> **EXERCISE BRIEF**:
Please find the lines in the entries below that contain the word "simulación", and copy each one.

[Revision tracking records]

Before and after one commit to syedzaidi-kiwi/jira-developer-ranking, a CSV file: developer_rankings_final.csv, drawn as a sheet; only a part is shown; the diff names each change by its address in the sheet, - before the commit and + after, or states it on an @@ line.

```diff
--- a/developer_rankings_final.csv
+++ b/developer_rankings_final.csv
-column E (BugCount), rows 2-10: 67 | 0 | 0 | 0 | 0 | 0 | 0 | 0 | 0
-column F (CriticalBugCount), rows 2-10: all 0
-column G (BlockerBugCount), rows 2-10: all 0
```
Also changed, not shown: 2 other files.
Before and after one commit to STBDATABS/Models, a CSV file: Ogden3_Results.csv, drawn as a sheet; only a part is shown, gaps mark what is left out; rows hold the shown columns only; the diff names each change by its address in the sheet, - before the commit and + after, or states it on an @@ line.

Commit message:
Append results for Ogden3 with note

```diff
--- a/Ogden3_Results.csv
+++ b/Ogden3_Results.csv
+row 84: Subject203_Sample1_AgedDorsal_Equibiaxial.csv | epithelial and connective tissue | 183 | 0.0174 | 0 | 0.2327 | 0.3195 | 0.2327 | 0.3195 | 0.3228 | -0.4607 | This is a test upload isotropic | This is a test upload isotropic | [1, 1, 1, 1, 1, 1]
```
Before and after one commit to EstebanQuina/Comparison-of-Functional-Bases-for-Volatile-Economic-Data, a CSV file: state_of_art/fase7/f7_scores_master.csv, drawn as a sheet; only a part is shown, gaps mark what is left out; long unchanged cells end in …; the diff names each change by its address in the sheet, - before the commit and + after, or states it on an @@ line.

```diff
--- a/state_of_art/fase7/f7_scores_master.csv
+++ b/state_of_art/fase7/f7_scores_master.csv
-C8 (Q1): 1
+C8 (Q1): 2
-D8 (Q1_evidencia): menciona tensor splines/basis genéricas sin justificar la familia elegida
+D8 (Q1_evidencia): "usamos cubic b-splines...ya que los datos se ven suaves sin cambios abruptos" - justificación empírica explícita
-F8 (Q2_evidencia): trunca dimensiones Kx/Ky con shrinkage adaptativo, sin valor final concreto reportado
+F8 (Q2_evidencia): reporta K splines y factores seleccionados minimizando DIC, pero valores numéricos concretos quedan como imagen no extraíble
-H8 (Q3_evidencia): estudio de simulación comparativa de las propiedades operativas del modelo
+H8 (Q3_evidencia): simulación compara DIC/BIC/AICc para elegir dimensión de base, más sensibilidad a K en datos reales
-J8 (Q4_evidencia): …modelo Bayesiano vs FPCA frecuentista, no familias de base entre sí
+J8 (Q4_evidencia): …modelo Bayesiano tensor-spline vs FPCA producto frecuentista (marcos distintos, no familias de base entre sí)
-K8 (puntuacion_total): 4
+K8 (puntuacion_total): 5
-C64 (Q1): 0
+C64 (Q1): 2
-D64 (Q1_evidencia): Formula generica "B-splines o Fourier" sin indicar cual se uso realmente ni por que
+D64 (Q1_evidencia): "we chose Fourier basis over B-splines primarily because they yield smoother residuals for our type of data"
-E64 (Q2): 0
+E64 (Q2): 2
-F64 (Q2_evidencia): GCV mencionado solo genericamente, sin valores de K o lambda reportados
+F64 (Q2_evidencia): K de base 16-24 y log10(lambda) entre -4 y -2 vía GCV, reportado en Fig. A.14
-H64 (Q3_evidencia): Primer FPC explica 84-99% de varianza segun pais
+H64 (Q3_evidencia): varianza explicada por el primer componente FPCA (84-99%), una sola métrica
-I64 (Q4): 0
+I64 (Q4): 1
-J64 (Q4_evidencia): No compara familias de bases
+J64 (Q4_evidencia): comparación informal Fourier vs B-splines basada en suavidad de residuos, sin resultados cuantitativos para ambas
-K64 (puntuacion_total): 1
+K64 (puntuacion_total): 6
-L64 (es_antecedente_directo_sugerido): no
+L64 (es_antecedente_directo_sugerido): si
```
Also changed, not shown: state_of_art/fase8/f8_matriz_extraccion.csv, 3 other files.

> **RESPONSE TO THIS TASK**:
-H8 (Q3_evidencia): estudio de simulación comparativa de las propiedades operativas del modelo
+H8 (Q3_evidencia): simulación compara DIC/BIC/AICc para elegir dimensión de base, más sensibilidad a K en datos reales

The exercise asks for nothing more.